- Your objective:
Without including any pictures, write out all the entries exactly.

- Data in this exercise:
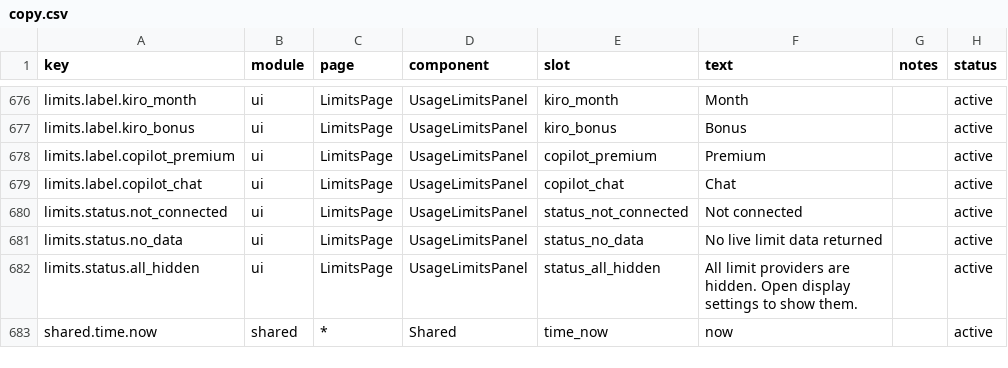
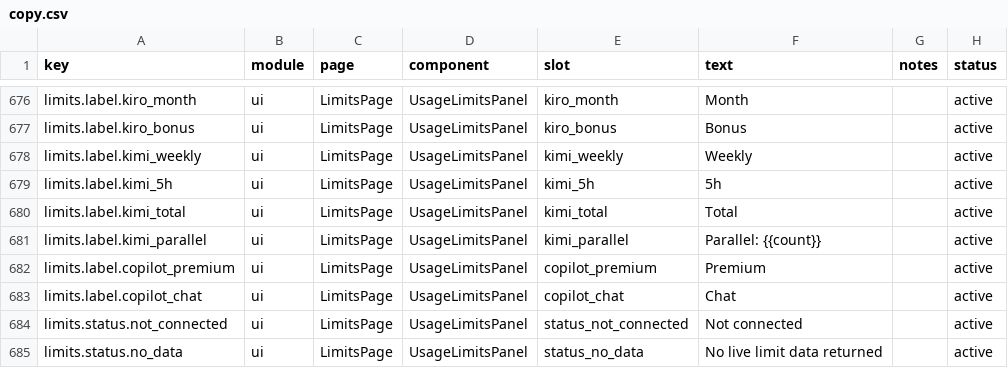
Before and after one commit to mm7894215/TokenTracker, a CSV file: dashboard/src/content/copy.csv, drawn as a sheet; only a part is shown, gaps mark what is left out; the shorter side is filled out with more unchanged rows; the diff names each change by its address in the sheet, - before the commit and + after, or states it on an @@ line.

Commit message:
feat: show Kimi usage limits

```diff
--- a/dashboard/src/content/copy.csv
+++ b/dashboard/src/content/copy.csv
+row 678: limits.label.kimi_weekly | ui | LimitsPage | UsageLimitsPanel | kimi_weekly | Weekly |  | active
+row 679: limits.label.kimi_5h | ui | LimitsPage | UsageLimitsPanel | kimi_5h | 5h |  | active
+row 680: limits.label.kimi_total | ui | LimitsPage | UsageLimitsPanel | kimi_total | Total |  | active
+row 681: limits.label.kimi_parallel | ui | LimitsPage | UsageLimitsPanel | kimi_parallel | Parallel: {{count}} |  | active
```
Also changed, not shown: 8 other files.
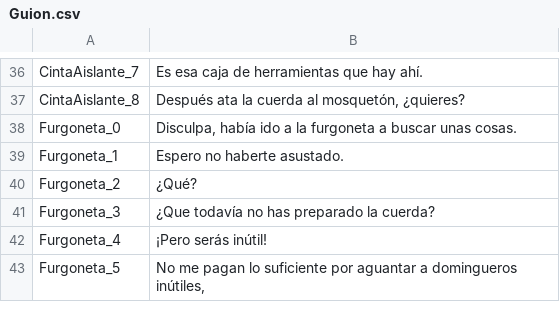
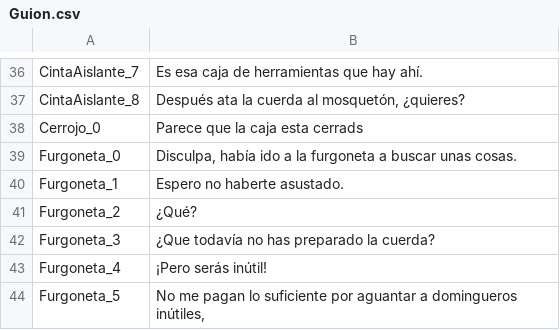
Before and after one commit to Taleren/SuperSpoon, a CSV file: Nos vemos Abajo/Assets/Guion/Guion.csv, drawn as a sheet; only a part is shown, gaps mark what is left out; the diff names each change by its address in the sheet, - before the commit and + after, or states it on an @@ line.

```diff
--- a/Nos vemos Abajo/Assets/Guion/Guion.csv
+++ b/Nos vemos Abajo/Assets/Guion/Guion.csv
+row 38: Cerrojo_0 | Parece que la caja esta cerrads
```
Also changed, not shown: 9 other files.
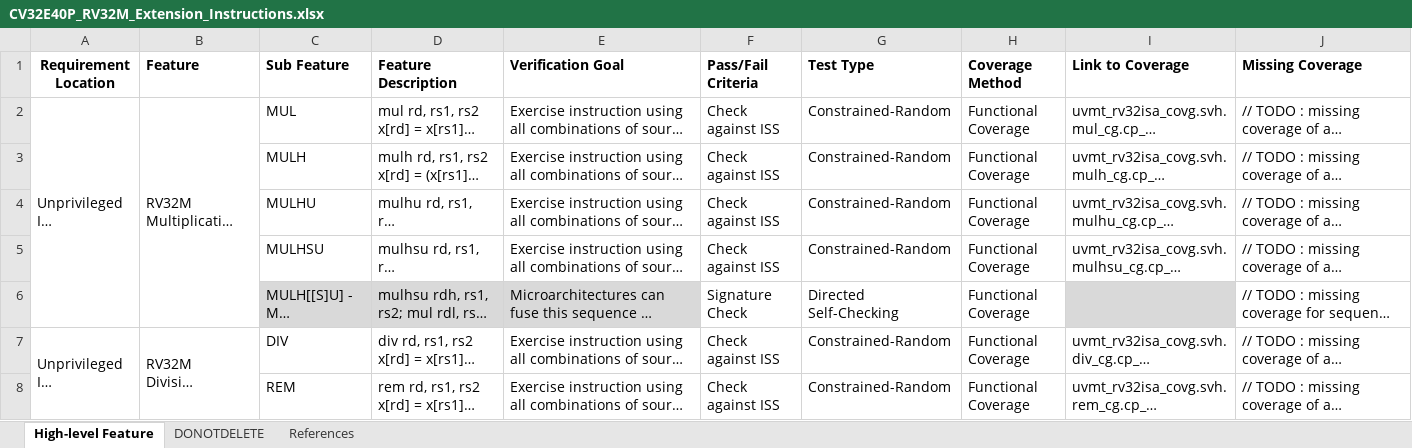
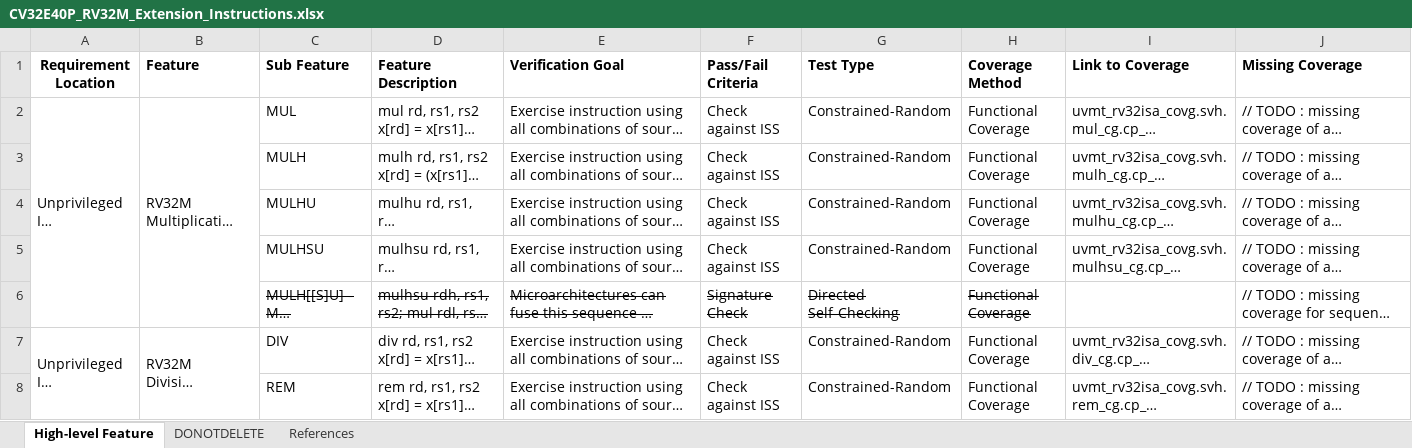
Before and after one commit to openhwgroup/programs, an Excel workbook: verif/CV32E40P/VerificationPlan/base_instruction_set/CV32E40P_RV32M_Extension_Instructions.xlsx, sheet High-level Feature, drawn as a sheet; only a part is shown; long unchanged cells end in …; values as stored, in another font and other column widths than the file's, no borders; the diff names each change by its address in the sheet, - before the commit and + after, or states it on an @@ line.

Commit message:
Respond to review comments

```diff
--- a/verif/CV32E40P/VerificationPlan/base_instruction_set/CV32E40P_RV32M_Extension_Instructions.xlsx (sheet High-level Feature)
+++ b/verif/CV32E40P/VerificationPlan/base_instruction_set/CV32E40P_RV32M_Extension_Instructions.xlsx (sheet High-level Feature)
-C6:H6 strikethrough: off
+C6:H6 strikethrough: on
-C6:E6 fill: #D9D9D9
+C6:E6 fill: none
-I6 fill: #D9D9D9
+I6 fill: none
```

- Response area:
Before and after one commit to mm7894215/TokenTracker, a CSV file: dashboard/src/content/copy.csv, drawn as a sheet; only a part is shown, gaps mark what is left out; the shorter side is filled out with more unchanged rows; the diff names each change by its address in the sheet, - before the commit and + after, or states it on an @@ line.

Commit message:
feat: show Kimi usage limits

```diff
--- a/dashboard/src/content/copy.csv
+++ b/dashboard/src/content/copy.csv
+row 678: limits.label.kimi_weekly | ui | LimitsPage | UsageLimitsPanel | kimi_weekly | Weekly |  | active
+row 679: limits.label.kimi_5h | ui | LimitsPage | UsageLimitsPanel | kimi_5h | 5h |  | active
+row 680: limits.label.kimi_total | ui | LimitsPage | UsageLimitsPanel | kimi_total | Total |  | active
+row 681: limits.label.kimi_parallel | ui | LimitsPage | UsageLimitsPanel | kimi_parallel | Parallel: {{count}} |  | active
```
Also changed, not shown: 8 other files.
Before and after one commit to Taleren/SuperSpoon, a CSV file: Nos vemos Abajo/Assets/Guion/Guion.csv, drawn as a sheet; only a part is shown, gaps mark what is left out; the diff names each change by its address in the sheet, - before the commit and + after, or states it on an @@ line.

```diff
--- a/Nos vemos Abajo/Assets/Guion/Guion.csv
+++ b/Nos vemos Abajo/Assets/Guion/Guion.csv
+row 38: Cerrojo_0 | Parece que la caja esta cerrads
```
Also changed, not shown: 9 other files.
Before and after one commit to openhwgroup/programs, an Excel workbook: verif/CV32E40P/VerificationPlan/base_instruction_set/CV32E40P_RV32M_Extension_Instructions.xlsx, sheet High-level Feature, drawn as a sheet; only a part is shown; long unchanged cells end in …; values as stored, in another font and other column widths than the file's, no borders; the diff names each change by its address in the sheet, - before the commit and + after, or states it on an @@ line.

Commit message:
Respond to review comments

```diff
--- a/verif/CV32E40P/VerificationPlan/base_instruction_set/CV32E40P_RV32M_Extension_Instructions.xlsx (sheet High-level Feature)
+++ b/verif/CV32E40P/VerificationPlan/base_instruction_set/CV32E40P_RV32M_Extension_Instructions.xlsx (sheet High-level Feature)
-C6:H6 strikethrough: off
+C6:H6 strikethrough: on
-C6:E6 fill: #D9D9D9
+C6:E6 fill: none
-I6 fill: #D9D9D9
+I6 fill: none
```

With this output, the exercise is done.